It’s not always easy to work well with others, especially when the other person is very different from us. Often, the people we work with don’t share our opinions or our approach to problem solving. They might even challenge our thinking and insist on doing things their way—or at least insist that we compromise. This is a good thing! Why? Because we need truth tellers and challengers to help us grow and develop.

In her wonderful book, Team of Rivals: The Political Genius of Abraham Lincoln, Doris Kearns Goodwin shows how Lincoln became the greatest American president, in part by surrounding himself with those who had initially opposed him and who continued to challenge him throughout his presidency.

How Working with People Least Like Me Brought Out the Best in Me

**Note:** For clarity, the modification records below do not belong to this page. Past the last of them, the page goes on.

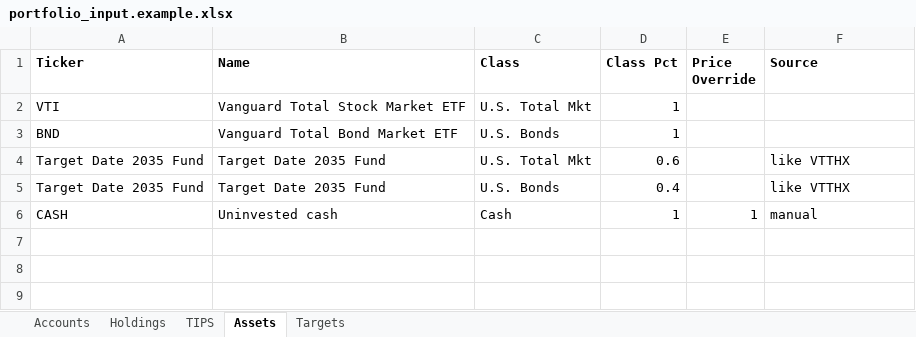
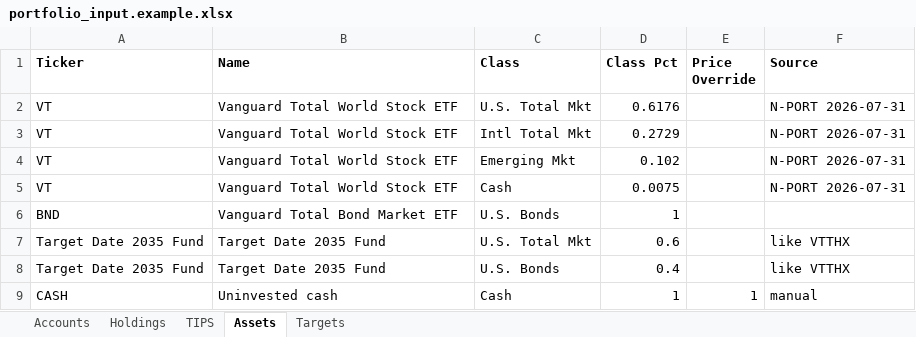
Before and after one commit to sf210/portfolio_tracker_plus, an Excel workbook: examples/portfolio_input.example.xlsx, sheet Assets, drawn as a sheet; values as stored, in another font and other column widths than the file's, no borders; removed rows and columns are numbered as before the commit, all else as after; the diff names each change by its address in the sheet, - before the commit and + after, or states it on an @@ line.

```diff
--- a/examples/portfolio_input.example.xlsx (sheet Assets)
+++ b/examples/portfolio_input.example.xlsx (sheet Assets)
-row 2: VTI | Vanguard Total Stock Market ETF | U.S. Total Mkt | 1
+row 2: VT | Vanguard Total World Stock ETF | U.S. Total Mkt | 0.6176 |  | N-PORT 2026-07-31
+row 3: VT | Vanguard Total World Stock ETF | Intl Total Mkt | 0.2729 |  | N-PORT 2026-07-31
+row 4: VT | Vanguard Total World Stock ETF | Emerging Mkt | 0.102 |  | N-PORT 2026-07-31
+row 5: VT | Vanguard Total World Stock ETF | Cash | 0.0075 |  | N-PORT 2026-07-31
```
Also changed, not shown: sheet TIPS, sheet Holdings, 6 other files.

Early in my career, I worked with a man who wasn’t like me in many ways. Where I was easygoing, he was a stickler. Where I saw the big picture, he was better at details. Where I had a live-and-let-live philosophy, he had a take-no-prisoners approach. A lot of people found it tough to be around this man, but he was brilliant and working with him led to a wonderful career for me.

I don’t regret a single day I spent working with this man. He got me excited about leadership and pushed me hard to be clear and theoretically sound in my work. I would not have become as good a teacher or presenter if not for him.

I also had a writing partner whose personality could be tough at times. He insisted on getting his way and didn’t always use tact when he communicated his opinions. Yet he had such a brilliant, creative mind that I knew I had to write a book with him. Despite the many confrontations we had, the book we worked on together never would have reached its full potential without him.

Working with these two men showed me how partnering with people who were different than I was could improve my skills and ignite my career.

The Benefits of Working with Others

I believe that playing well with others is my superpower. Over the past 53 years I’ve written more than 65 books, most of them with coauthors. Here are just a few of the upsides to working with others.

Learning. My mother used to ask me why I didn’t write my own books. “I already know what I know,” I would tell her. “When I write with somebody else, I learn a lot.” Writing with others increases my knowledge on multiple topics.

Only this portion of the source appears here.